The women shared one of the better medical facilities here — a maternity tent outside General Hospital — but there were not enough beds or doctors. Flies were their roommates, bunching like crows on the intravenous drips, and as for the joy found in most maternity wards, that had been lost to the cracked earth. “The street where I live, it’s so dirty; there isn’t enough food or water,” Antoine said. “I’m scared to bring a baby into this awful situation.”
Pulling down her blue dress after giving birth, she added: “I need to find a way to survive.”
The pregnant are an especially vulnerable subset of victims of the quake that has left so many Haitians homeless and desolate.
The United Nations estimates that 15 per cent of the 63,000 pregnant women in the earthquake-affected areas are likely to have potentially life-threatening complications.
For the roughly 7,000 who will give birth in the next month, the risks are even greater.
Aid groups are doing what they can. CARE has been handing out hygienic birthing kits, and doctors from around the world have taken a special pride in delivering babies. Along with rescues, newborns have become beacons of uplift amid the darkness of death.
Infant mortality rate
Still, Haiti is a frightening nursery. Even before the quake, this small country had the highest rates of infant and maternal mortality in the Western Hemisphere; on average, according to UN reports, 670 Haitian women out of every 100,000 die in childbirth, compared with 11 in the US.
The troubles are especially visible in the tent cities all over the capital. Earlier this week on the grounds of a former military airfield, Venold Joseph, 29, devoured a tin of spaghetti, her first meal since having her baby there four days earlier.
In another tent camp, on a soccer field of a school near the downtown, one meal a day was as much as Mirline Civil, 17, could hope for. Her baby, born on Sunday, struggled, too. When she tried to breast-feed the little boy, named Maiderson, he failed to latch. She rocked him back and forth and asked: “Why are you crying so much?” In three days of visits to General Hospital, which is operating mostly out of tents, mothers were desperate to avoid returning to their own patch of dirt.

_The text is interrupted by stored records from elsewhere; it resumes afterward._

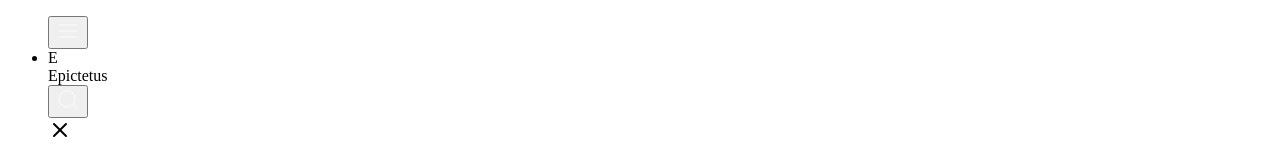
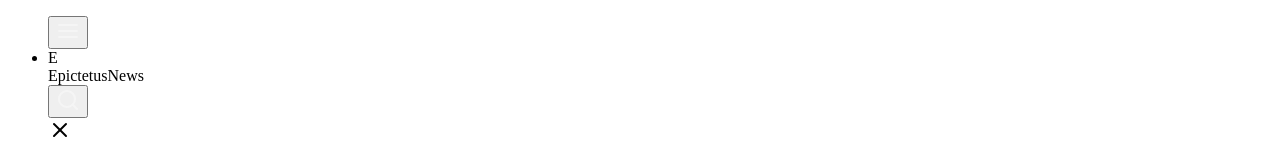
Before and after one commit to rianmz-genz/epictetus, a Next.js app: page / in a window 1280 px wide. Shown: the top 147 px of the page. Built offline with nearby package versions, Linux system fonts and the light colour scheme.

Commit message:
seo exercise

```diff
--- a/components/navbar/Navbar.tsx
+++ b/components/navbar/Navbar.tsx
@@ -44,7 +44,7 @@ const Navbar: FC<NavbarProps> = ({ search, setSearch }) => {
           </svg>
         </button>
         <li className="lg:w-2/12 w-6/12">
-          <Profile name="Epictetus" />
+          <Profile name="EpictetusNews" />
         </li>
         <button className="w-3/12 text-right lg:hidden" onClick={() => setViewSearch(!viewSearch)}>
           <svg
--- a/pages/index.tsx
+++ b/pages/index.tsx
@@ -9,7 +9,7 @@ import TopNews from "../components/news/TopNews";
 import { ContentData } from "../store/ContentData";
 import Footer from "../components/footer/Footer";
 import { useState } from "react";
-import NewsCard from '../components/news/NewsCard';
+import NewsCard from "../components/news/NewsCard";
 
 export default function Home() {
   const [search, setSearch] = useState<string>("");
@@ -17,10 +17,22 @@ export default function Home() {
   return (
     <>
       <Head>
-        <title>Epictetus</title>
+        <title>EpictetusNews</title>
+        <meta property="og:site_name" content="epictetusnews.vercel.app" />
+        <meta property="og:type" content="article" />
+        <meta property="og:title" content="EpictetusNews" />
+        <meta
+          property="og:description"
+          content="EpictetusNews is slicinged design develop by Adrian Aji Septa"
+        />
+        <meta name="googlebot" content="index, follow" />
+        <meta name="googlebot-news" content="index, follow" />
+        <meta name="robots" content="index, follow" />
+        <meta name="geo.country" content="id" />
+        <meta name="geo.placename" content="Indonesia" />
         <meta
           name="description"
-          content="Slicing design develop by Adrian Aji Septa"
+          content="EpictetusNews is slicinged design develop by Adrian Aji Septa"
         />
         <meta name="viewport" content="width=device-width, initial-scale=1" />
         <link rel="icon" href="/favicon.ico" />
```
Also changed, not shown: public/robots.txt (added), 1 other file (tests, documents, lock files or other folders).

The medical tent, though hotter than 100 degrees in the afternoon sun, was a step up. Here, nurses bring crackers and juice. Here, if something goes wrong, a medical team will help.

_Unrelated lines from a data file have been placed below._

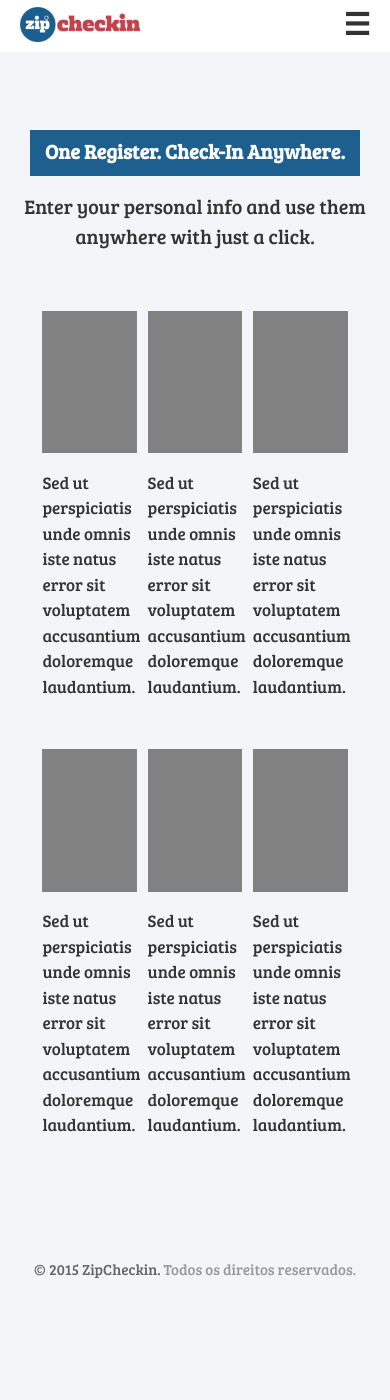
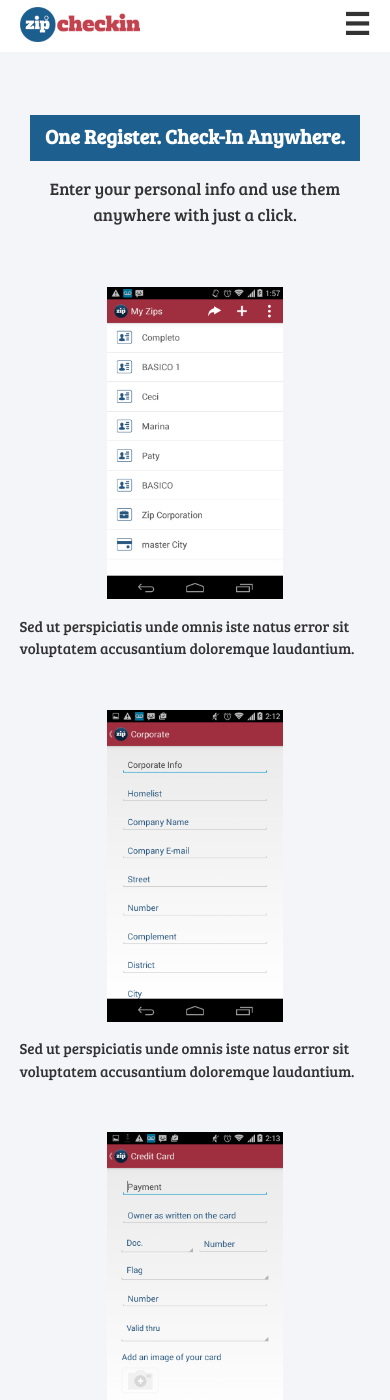
Before and after one commit to zipcheckin/zipcheckin.github.io, a Jekyll site: the page built from index.html, in a window 390 px wide and 1400 px high. Built offline with Jekyll 4.4.1, drawn with Linux system fonts in a browser that asks for light colours; nearby versions of some CDN libraries.

Commit message:
Styled mobile gallery

```diff
--- a/_sass/_layout.scss
+++ b/_sass/_layout.scss
@@ -77,7 +77,6 @@
     width: 27%;
     margin: 50px 1% 0 1%;
     display: inline-block;
-    text-align: left;
 
     img {
       width: 100%;
@@ -85,6 +84,7 @@
 
     p {
       margin: 10px 0 0 0;
+      text-align: left;
     }
   }
 }
--- a/_sass/_responsive.scss
+++ b/_sass/_responsive.scss
@@ -22,20 +22,7 @@
     }
 
     h2 {
-      font-size: $small-font-large;
-    }
-  }
-
-
-  // Footer
-
-  footer {
-    height: auto;
-    padding: 20px 0;
-
-    .main-nav {
-      margin-top: 10px;
-      float: none;
+      font-size: $base-font-size;
     }
   }
 
@@ -43,6 +30,10 @@
 
 
 @media only screen and (max-width: 800px) {
+
+  body {
+    font-size: $small-font-size;
+  }
 
   .wrapper {
     width: 90%;
@@ -92,4 +83,39 @@
     } // li
   }
 
+  .home {
+    margin-top: 115px;
+  }
+
+  .screen-gallery {
+    margin-top: 10px;
+
+    li {
+      width: 40%;
+      margin: 50px 1% 0 1%;
+    }
+  }
+
+  footer {
+    margin: 60px 0;
+  }
+
 }
+
+
+@media only screen and (max-width: 400px) {
+
+  .screen-gallery {
+
+    li {
+      width: 100%;
+      margin: 50px 0 0 0;
+
+      img {
+        width: 50%;
+        margin: auto;
+      }
+    }
+  }
+
+}
--- a/css/main.scss
+++ b/css/main.scss
@@ -6,8 +6,8 @@
 // Our variables
 $base-font-family: 'Bree Serif', serif;
 
+$small-font-size:  15px;
 $base-font-size:   17px;
-$small-font-size:  15px;
 $small-font-large: 20px;
 $small-font-big:   32px;
 
```
Also changed, not shown: images/screens/screen-01.jpg, images/screens/screen-02.jpg, images/screens/screen-03.jpg, images/screens/screen-04.jpg, images/screens/screen-05.jpg.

On Thursday, Venite’s pregnancy ended nine months after it started, with a small, still figure in a cardboard box on the dirty ground. It was only chance that kept someone from accidentally kicking it. And on Friday by 3 pm, two women had already had Caesarean sections; two others were waiting their turns. A resident said that all four women were at high risk for complications.
Antoine on Friday also found a place to live, in a neighbour’s yard. She had been sleeping in a sewage-drenched camp outside a flattened school in her neighbourhood of Bel-Air. Now, she and her new daughter, Kimberly, live just behind it, under a thin white sheet near a mostly empty set of cages with a few chickens and a litter of puppies.
“I don’t think I can live like this, just waiting for someone to bring me food,” she said. She shook her head, and stared away, as her day-old daughter tried to suck her thumb.